Nor does it help that the Torso-style final act recalls Sergio Martino and Ernesto Gastaldi's success there in performing the Psycho trick in unexpectedly killing off Tina Aumont's character to position Suzy Kendall's as our point of identification against the clumsiness with Lamberto Bava and Dardano Sacchetti attempt comparable tricks here.
The same can be said for their borrowing from another major reference point, Argento's The Bird with the Crystal Plumage.
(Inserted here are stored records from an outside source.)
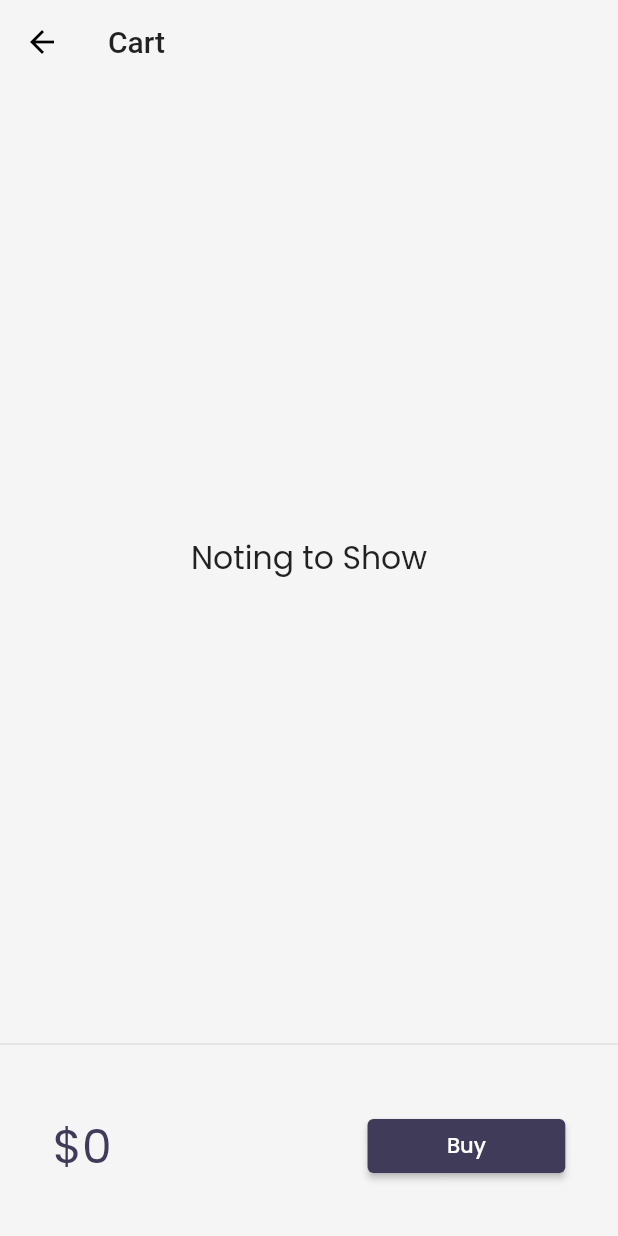
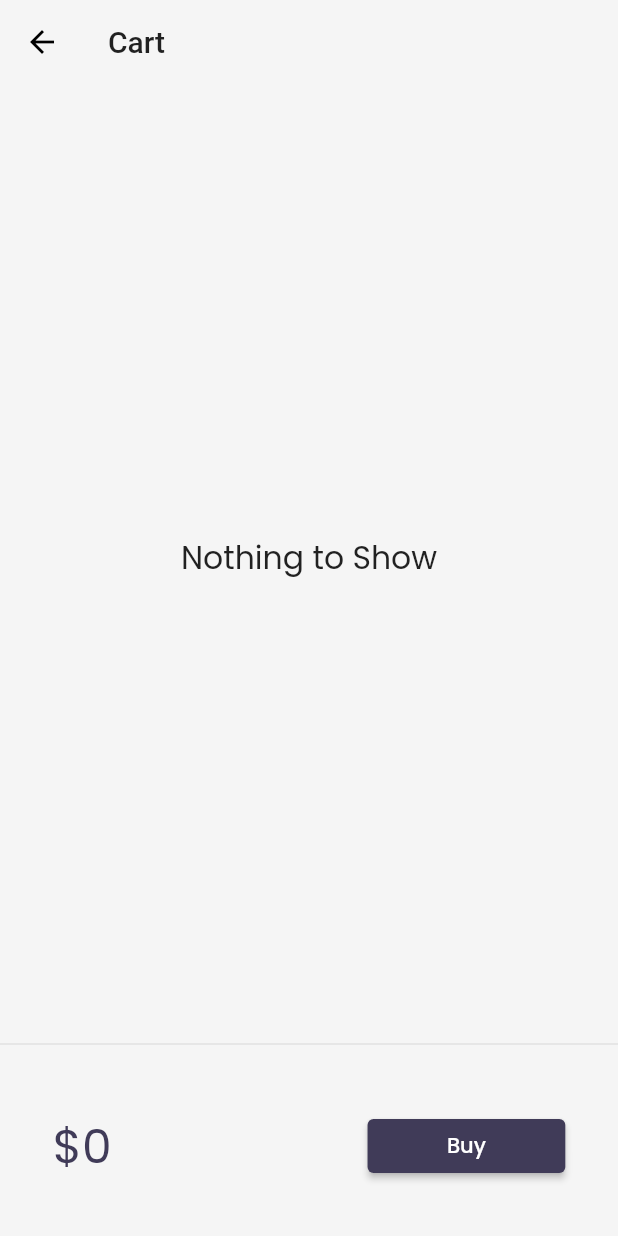
Before and after one commit to Kohina0318/flutter_catalogue_app, a Flutter app: the screen it shows after launch, after a tap on an icon or button, on a phone screen of 412 x 824 dp. Run offline on Flutter 3.47's test engine with Material 2 defaults, Android fonts, the phone set to English and light mode, and no system bars; drawn by our look-alikes of velocity_x; our stand-ins replace google_fonts; network calls fail.

Commit message:
MerGe chapter 24

```diff
--- /dev/null
+++ b/lib/core/store.dart
@@ -0,0 +1,16 @@
+
+import 'package:flutter_cataloge/models/cart.dart';
+import 'package:flutter_cataloge/models/catalog.dart';
+import 'package:velocity_x/velocity_x.dart';
+
+class MyStore extends VxStore{
+ late CatalogModel catalog;
+  late CartModel cart;
+
+ MyStore(){
+    catalog = CatalogModel();
+    cart= CartModel();
+   cart.catalog= catalog;
+  }
+
+}
--- a/lib/main.dart
+++ b/lib/main.dart
@@ -1,12 +1,14 @@
 import "package:flutter/material.dart";
+import 'package:flutter_cataloge/core/store.dart';
 import 'package:flutter_cataloge/pages/cart_page.dart';
 import 'package:flutter_cataloge/utills/routes.dart';
 import 'package:flutter_cataloge/widgets/themes.dart';
+import 'package:velocity_x/velocity_x.dart';
 import 'pages/login_page.dart';
 import 'pages/home_page.dart';
 
 void main() {
-  runApp(const MyApp());
+  runApp(VxState(store: MyStore(), child: MyApp()) );
 }
 
 class MyApp extends StatelessWidget {
--- a/lib/models/cart.dart
+++ b/lib/models/cart.dart
@@ -2,9 +2,9 @@ import 'package:flutter_cataloge/models/catalog.dart';
 
 class CartModel {
  //singletons class
- static final cartModel = CartModel._internal();
-  CartModel._internal();
-   factory CartModel()=>cartModel;
+//  static final cartModel = CartModel._internal();
+//   CartModel._internal();
+//    factory CartModel()=>cartModel;
 
   // catalog field
   late  CatalogModel _catalog;
--- a/lib/models/catalog.dart
+++ b/lib/models/catalog.dart
@@ -2,9 +2,9 @@ import 'dart:convert';
 
 class CatalogModel {
 //singletons class
- static final catalogModel = CatalogModel._internal();
-  CatalogModel._internal();
-   factory CatalogModel()=>catalogModel;
+//  static final catalogModel = CatalogModel._internal();
+//   CatalogModel._internal();
+//    factory CatalogModel()=>catalogModel;
 
 
 
--- a/lib/pages/cart_page.dart
+++ b/lib/pages/cart_page.dart
@@ -1,6 +1,5 @@
 import 'package:flutter/material.dart';
 import 'package:flutter_cataloge/models/cart.dart';
-import 'package:flutter_cataloge/widgets/themes.dart';
 import "package:velocity_x/velocity_x.dart";
 
 class CartPage extends StatelessWidget {
@@ -56,20 +55,13 @@ class _CartTotal extends StatelessWidget {
 }
 
 
-class _CartList extends StatefulWidget {
-  const _CartList({super.key});
-
-  @override
-  State<_CartList> createState() => __CartListState();
-}
-
-class __CartListState extends State<_CartList> {
+class _CartList extends StatelessWidget{
   final _cart = CartModel();
 
   @override
   Widget build(BuildContext context) {
     return _cart.items.isEmpty ?
-    "Noting to Show".text.xl2.makeCentered()
+    "Nothing to Show".text.xl2.makeCentered()
     : ListView.builder(
       itemCount: _cart.items?.length,
       itemBuilder: (context,index)=>ListTile(
@@ -78,9 +70,7 @@ class __CartListState extends State<_CartList> {
           icon: Icon(Icons.remove_circle_outline),
           onPressed: (){
             _cart.remove(_cart.items[index]);
-            setState(() {
 
-            });
           },
           ),
           title: _cart.items[index].name.text.make(),
--- a/lib/pages/home_detail_page.dart
+++ b/lib/pages/home_detail_page.dart
@@ -1,6 +1,5 @@
 import 'package:flutter/material.dart';
 import 'package:flutter_cataloge/widgets/home_widgets/add_to_cart.dart';
-import 'package:flutter_cataloge/widgets/themes.dart';
 import "package:velocity_x/velocity_x.dart";
 
 import '../models/catalog.dart';
--- a/lib/pages/home_page.dart
+++ b/lib/pages/home_page.dart
@@ -4,7 +4,6 @@ import "package:flutter/material.dart";
 import "package:flutter/services.dart";
 import 'package:flutter_cataloge/models/catalog.dart';
 import "package:flutter_cataloge/utills/routes.dart";
-import "package:flutter_cataloge/widgets/themes.dart";
 import "package:velocity_x/velocity_x.dart";
 import '../widgets/home_widgets/catalog_header.dart';
 import '../widgets/home_widgets/catalog_list.dart';
--- a/lib/widgets/home_widgets/catalog_header.dart
+++ b/lib/widgets/home_widgets/catalog_header.dart
@@ -1,6 +1,5 @@
 import 'package:flutter/material.dart';
 import "package:velocity_x/velocity_x.dart";
-import '../themes.dart';
 class CatalogHeader extends StatelessWidget {
   @override
   Widget build(BuildContext context) {
--- a/lib/widgets/home_widgets/catalog_image.dart
+++ b/lib/widgets/home_widgets/catalog_image.dart
@@ -1,6 +1,5 @@
 import 'package:flutter/material.dart';
 import "package:velocity_x/velocity_x.dart";
-import '../themes.dart';
 
 class CatalogImage extends StatelessWidget {
   final String image;
--- a/lib/widgets/home_widgets/catalog_list.dart
+++ b/lib/widgets/home_widgets/catalog_list.dart
@@ -1,10 +1,8 @@
 import 'package:flutter/material.dart';
-import 'package:flutter_cataloge/models/cart.dart';
 import 'package:flutter_cataloge/pages/home_detail_page.dart';
 import 'package:flutter_cataloge/widgets/home_widgets/add_to_cart.dart';
 import "package:velocity_x/velocity_x.dart";
 import '../../models/catalog.dart';
-import '../themes.dart';
 import 'catalog_image.dart';
 
 class CatalogList extends StatelessWidget {
```
Also changed, not shown: lib/widgets/home_widgets/add_to_cart.dart (+5 -12 lines).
The issue here is that, a well-mounted and suspenseful stalking sequence in a museum tellingly lined with cases full of stuffed birds aside, the reference does not actually become apparent until the moment at which, with the killer unmasked and brought to book, the facts of the case are usefully summed up. So, instead of joining a protagonist in their obsessive quest to uncover what precisely was “wrong with that scene” we are again distanced from the action and given a shock revelation when a suspenseful process of discovery would perhaps have been preferable.
and the usual phallic cutlery...
Bava's nods to his father's work are more successful, perhaps because they are less to do with the structural aspects of the film, as with the vaguely Blood and Black Lace lichtspiel when the killer targets the boutique assistant, or a nod to The Girl Who Knew Too Much when one of Carol's classmates reads a giallo before going to sleep, has a nightmare and then awakens with a start only to find herself in a much worse situation.
La Maschera del demonio
Unfortunately for Monica, here seen attempting to fend off the killer with a whisk – a nod to Puzzle, perhaps? – she's not the marked out as the final girl
Elsewhere the director and his production designer, Guiseppe Bassan's son Davide, have fun with that 80s penchant for pastel shades by dotting lemon yellow curtains, shirts and sweaters around the place, while Claudio Simonetti delivers an effective synthesiser led score that ratchets up the tension as and when required.
Fans of Fulci's The Beyond and The House by the Cemetery will also enjoy seeing Gianpaolo Saccarolo in yet another sweaty, shifty cameo role as a caretaker who discovers a body but is quickly determined by Malco – inducing a sense of deja vu for those who've seen the latter Fulci – to be harmless rather than a possible suspect.